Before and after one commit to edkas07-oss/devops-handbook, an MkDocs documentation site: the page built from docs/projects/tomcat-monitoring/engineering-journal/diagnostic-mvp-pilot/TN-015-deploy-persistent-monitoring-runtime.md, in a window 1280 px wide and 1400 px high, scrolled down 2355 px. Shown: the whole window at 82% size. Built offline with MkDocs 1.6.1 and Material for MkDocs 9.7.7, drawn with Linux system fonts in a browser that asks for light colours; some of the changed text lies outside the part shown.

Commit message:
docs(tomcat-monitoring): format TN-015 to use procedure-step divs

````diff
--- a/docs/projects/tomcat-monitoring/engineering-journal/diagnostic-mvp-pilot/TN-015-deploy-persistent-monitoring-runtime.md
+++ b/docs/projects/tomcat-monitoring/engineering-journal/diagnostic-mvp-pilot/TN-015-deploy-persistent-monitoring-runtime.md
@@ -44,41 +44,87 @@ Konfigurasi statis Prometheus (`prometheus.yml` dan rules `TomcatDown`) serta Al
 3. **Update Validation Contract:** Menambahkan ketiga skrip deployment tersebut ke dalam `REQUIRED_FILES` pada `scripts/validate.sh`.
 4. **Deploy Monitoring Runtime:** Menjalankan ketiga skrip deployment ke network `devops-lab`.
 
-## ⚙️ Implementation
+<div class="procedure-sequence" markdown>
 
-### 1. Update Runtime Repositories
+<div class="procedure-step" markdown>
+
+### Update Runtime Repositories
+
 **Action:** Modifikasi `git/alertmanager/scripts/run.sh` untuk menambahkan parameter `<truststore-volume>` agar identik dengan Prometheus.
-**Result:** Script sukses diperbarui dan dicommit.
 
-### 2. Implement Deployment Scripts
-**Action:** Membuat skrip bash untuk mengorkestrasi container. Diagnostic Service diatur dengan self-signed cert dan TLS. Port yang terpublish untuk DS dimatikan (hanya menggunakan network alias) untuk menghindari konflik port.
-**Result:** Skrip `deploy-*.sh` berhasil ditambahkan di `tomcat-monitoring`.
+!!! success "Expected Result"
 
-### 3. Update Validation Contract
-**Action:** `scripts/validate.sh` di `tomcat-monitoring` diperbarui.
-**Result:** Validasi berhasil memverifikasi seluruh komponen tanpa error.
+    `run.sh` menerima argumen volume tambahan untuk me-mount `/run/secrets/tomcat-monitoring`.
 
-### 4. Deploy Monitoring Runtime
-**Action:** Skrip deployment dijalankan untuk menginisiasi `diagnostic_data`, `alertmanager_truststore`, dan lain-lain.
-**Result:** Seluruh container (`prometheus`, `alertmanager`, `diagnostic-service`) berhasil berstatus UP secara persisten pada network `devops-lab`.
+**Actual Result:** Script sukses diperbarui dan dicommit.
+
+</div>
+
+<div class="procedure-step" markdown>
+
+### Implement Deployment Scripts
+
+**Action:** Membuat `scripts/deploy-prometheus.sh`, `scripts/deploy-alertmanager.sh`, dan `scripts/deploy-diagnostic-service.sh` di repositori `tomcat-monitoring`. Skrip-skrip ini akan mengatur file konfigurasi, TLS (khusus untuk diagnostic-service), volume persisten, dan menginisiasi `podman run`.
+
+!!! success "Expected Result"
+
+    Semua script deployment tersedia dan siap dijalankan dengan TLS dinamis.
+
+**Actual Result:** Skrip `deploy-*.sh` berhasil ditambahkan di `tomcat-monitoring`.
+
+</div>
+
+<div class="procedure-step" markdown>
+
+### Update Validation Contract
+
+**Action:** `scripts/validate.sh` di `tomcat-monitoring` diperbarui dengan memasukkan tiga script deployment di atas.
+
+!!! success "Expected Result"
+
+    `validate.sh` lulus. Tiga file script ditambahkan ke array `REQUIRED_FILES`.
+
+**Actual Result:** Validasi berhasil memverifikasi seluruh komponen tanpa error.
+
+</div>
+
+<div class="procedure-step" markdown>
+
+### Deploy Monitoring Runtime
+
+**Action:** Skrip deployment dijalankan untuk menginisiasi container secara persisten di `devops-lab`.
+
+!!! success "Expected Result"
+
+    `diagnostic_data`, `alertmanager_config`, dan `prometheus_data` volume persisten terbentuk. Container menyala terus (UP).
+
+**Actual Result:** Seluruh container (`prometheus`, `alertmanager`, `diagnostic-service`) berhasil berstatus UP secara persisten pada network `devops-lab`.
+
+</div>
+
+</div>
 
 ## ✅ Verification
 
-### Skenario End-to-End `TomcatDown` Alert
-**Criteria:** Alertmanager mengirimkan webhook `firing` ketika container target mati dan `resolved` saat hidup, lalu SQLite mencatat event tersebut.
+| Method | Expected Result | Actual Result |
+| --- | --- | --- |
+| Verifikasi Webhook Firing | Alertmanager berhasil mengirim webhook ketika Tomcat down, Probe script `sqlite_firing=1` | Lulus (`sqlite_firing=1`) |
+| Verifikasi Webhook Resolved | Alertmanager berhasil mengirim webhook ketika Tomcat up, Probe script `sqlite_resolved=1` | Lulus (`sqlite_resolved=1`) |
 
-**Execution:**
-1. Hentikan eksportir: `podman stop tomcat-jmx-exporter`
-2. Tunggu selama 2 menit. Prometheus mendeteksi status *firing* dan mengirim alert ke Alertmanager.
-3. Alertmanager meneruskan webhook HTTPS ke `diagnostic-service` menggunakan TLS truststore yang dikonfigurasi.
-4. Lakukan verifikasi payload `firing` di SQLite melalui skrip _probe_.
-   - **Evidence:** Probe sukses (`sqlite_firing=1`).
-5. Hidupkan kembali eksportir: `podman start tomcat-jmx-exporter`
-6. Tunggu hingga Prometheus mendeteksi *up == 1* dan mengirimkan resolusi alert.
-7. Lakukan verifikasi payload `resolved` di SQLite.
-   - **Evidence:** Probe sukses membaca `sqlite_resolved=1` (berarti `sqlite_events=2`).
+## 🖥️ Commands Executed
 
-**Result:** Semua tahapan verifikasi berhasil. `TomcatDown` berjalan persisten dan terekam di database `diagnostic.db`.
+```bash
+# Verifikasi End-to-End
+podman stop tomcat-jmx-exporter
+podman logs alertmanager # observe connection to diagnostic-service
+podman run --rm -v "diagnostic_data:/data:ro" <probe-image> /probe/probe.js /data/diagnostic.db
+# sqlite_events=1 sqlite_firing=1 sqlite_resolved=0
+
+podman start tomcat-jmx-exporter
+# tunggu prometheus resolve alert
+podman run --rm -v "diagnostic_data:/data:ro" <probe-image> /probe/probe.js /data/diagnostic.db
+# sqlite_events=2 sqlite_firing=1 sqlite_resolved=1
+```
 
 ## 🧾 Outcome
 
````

-*-*-

Quote the material exactly, leaving nothing out.

Output for this exercise
Before and after one commit to edkas07-oss/devops-handbook, an MkDocs documentation site: the page built from docs/projects/tomcat-monitoring/engineering-journal/diagnostic-mvp-pilot/TN-015-deploy-persistent-monitoring-runtime.md, in a window 1280 px wide and 1400 px high, scrolled down 2355 px. Shown: the whole window at 82% size. Built offline with MkDocs 1.6.1 and Material for MkDocs 9.7.7, drawn with Linux system fonts in a browser that asks for light colours; some of the changed text lies outside the part shown.

Commit message:
docs(tomcat-monitoring): format TN-015 to use procedure-step divs

````diff
--- a/docs/projects/tomcat-monitoring/engineering-journal/diagnostic-mvp-pilot/TN-015-deploy-persistent-monitoring-runtime.md
+++ b/docs/projects/tomcat-monitoring/engineering-journal/diagnostic-mvp-pilot/TN-015-deploy-persistent-monitoring-runtime.md
@@ -44,41 +44,87 @@ Konfigurasi statis Prometheus (`prometheus.yml` dan rules `TomcatDown`) serta Al
 3. **Update Validation Contract:** Menambahkan ketiga skrip deployment tersebut ke dalam `REQUIRED_FILES` pada `scripts/validate.sh`.
 4. **Deploy Monitoring Runtime:** Menjalankan ketiga skrip deployment ke network `devops-lab`.
 
-## ⚙️ Implementation
+<div class="procedure-sequence" markdown>
 
-### 1. Update Runtime Repositories
+<div class="procedure-step" markdown>
+
+### Update Runtime Repositories
+
 **Action:** Modifikasi `git/alertmanager/scripts/run.sh` untuk menambahkan parameter `<truststore-volume>` agar identik dengan Prometheus.
-**Result:** Script sukses diperbarui dan dicommit.
 
-### 2. Implement Deployment Scripts
-**Action:** Membuat skrip bash untuk mengorkestrasi container. Diagnostic Service diatur dengan self-signed cert dan TLS. Port yang terpublish untuk DS dimatikan (hanya menggunakan network alias) untuk menghindari konflik port.
-**Result:** Skrip `deploy-*.sh` berhasil ditambahkan di `tomcat-monitoring`.
+!!! success "Expected Result"
 
-### 3. Update Validation Contract
-**Action:** `scripts/validate.sh` di `tomcat-monitoring` diperbarui.
-**Result:** Validasi berhasil memverifikasi seluruh komponen tanpa error.
+    `run.sh` menerima argumen volume tambahan untuk me-mount `/run/secrets/tomcat-monitoring`.
 
-### 4. Deploy Monitoring Runtime
-**Action:** Skrip deployment dijalankan untuk menginisiasi `diagnostic_data`, `alertmanager_truststore`, dan lain-lain.
-**Result:** Seluruh container (`prometheus`, `alertmanager`, `diagnostic-service`) berhasil berstatus UP secara persisten pada network `devops-lab`.
+**Actual Result:** Script sukses diperbarui dan dicommit.
+
+</div>
+
+<div class="procedure-step" markdown>
+
+### Implement Deployment Scripts
+
+**Action:** Membuat `scripts/deploy-prometheus.sh`, `scripts/deploy-alertmanager.sh`, dan `scripts/deploy-diagnostic-service.sh` di repositori `tomcat-monitoring`. Skrip-skrip ini akan mengatur file konfigurasi, TLS (khusus untuk diagnostic-service), volume persisten, dan menginisiasi `podman run`.
+
+!!! success "Expected Result"
+
+    Semua script deployment tersedia dan siap dijalankan dengan TLS dinamis.
+
+**Actual Result:** Skrip `deploy-*.sh` berhasil ditambahkan di `tomcat-monitoring`.
+
+</div>
+
+<div class="procedure-step" markdown>
+
+### Update Validation Contract
+
+**Action:** `scripts/validate.sh` di `tomcat-monitoring` diperbarui dengan memasukkan tiga script deployment di atas.
+
+!!! success "Expected Result"
+
+    `validate.sh` lulus. Tiga file script ditambahkan ke array `REQUIRED_FILES`.
+
+**Actual Result:** Validasi berhasil memverifikasi seluruh komponen tanpa error.
+
+</div>
+
+<div class="procedure-step" markdown>
+
+### Deploy Monitoring Runtime
+
+**Action:** Skrip deployment dijalankan untuk menginisiasi container secara persisten di `devops-lab`.
+
+!!! success "Expected Result"
+
+    `diagnostic_data`, `alertmanager_config`, dan `prometheus_data` volume persisten terbentuk. Container menyala terus (UP).
+
+**Actual Result:** Seluruh container (`prometheus`, `alertmanager`, `diagnostic-service`) berhasil berstatus UP secara persisten pada network `devops-lab`.
+
+</div>
+
+</div>
 
 ## ✅ Verification
 
-### Skenario End-to-End `TomcatDown` Alert
-**Criteria:** Alertmanager mengirimkan webhook `firing` ketika container target mati dan `resolved` saat hidup, lalu SQLite mencatat event tersebut.
+| Method | Expected Result | Actual Result |
+| --- | --- | --- |
+| Verifikasi Webhook Firing | Alertmanager berhasil mengirim webhook ketika Tomcat down, Probe script `sqlite_firing=1` | Lulus (`sqlite_firing=1`) |
+| Verifikasi Webhook Resolved | Alertmanager berhasil mengirim webhook ketika Tomcat up, Probe script `sqlite_resolved=1` | Lulus (`sqlite_resolved=1`) |
 
-**Execution:**
-1. Hentikan eksportir: `podman stop tomcat-jmx-exporter`
-2. Tunggu selama 2 menit. Prometheus mendeteksi status *firing* dan mengirim alert ke Alertmanager.
-3. Alertmanager meneruskan webhook HTTPS ke `diagnostic-service` menggunakan TLS truststore yang dikonfigurasi.
-4. Lakukan verifikasi payload `firing` di SQLite melalui skrip _probe_.
-   - **Evidence:** Probe sukses (`sqlite_firing=1`).
-5. Hidupkan kembali eksportir: `podman start tomcat-jmx-exporter`
-6. Tunggu hingga Prometheus mendeteksi *up == 1* dan mengirimkan resolusi alert.
-7. Lakukan verifikasi payload `resolved` di SQLite.
-   - **Evidence:** Probe sukses membaca `sqlite_resolved=1` (berarti `sqlite_events=2`).
+## 🖥️ Commands Executed
 
-**Result:** Semua tahapan verifikasi berhasil. `TomcatDown` berjalan persisten dan terekam di database `diagnostic.db`.
+```bash
+# Verifikasi End-to-End
+podman stop tomcat-jmx-exporter
+podman logs alertmanager # observe connection to diagnostic-service
+podman run --rm -v "diagnostic_data:/data:ro" <probe-image> /probe/probe.js /data/diagnostic.db
+# sqlite_events=1 sqlite_firing=1 sqlite_resolved=0
+
+podman start tomcat-jmx-exporter
+# tunggu prometheus resolve alert
+podman run --rm -v "diagnostic_data:/data:ro" <probe-image> /probe/probe.js /data/diagnostic.db
+# sqlite_events=2 sqlite_firing=1 sqlite_resolved=1
+```
 
 ## 🧾 Outcome
 
````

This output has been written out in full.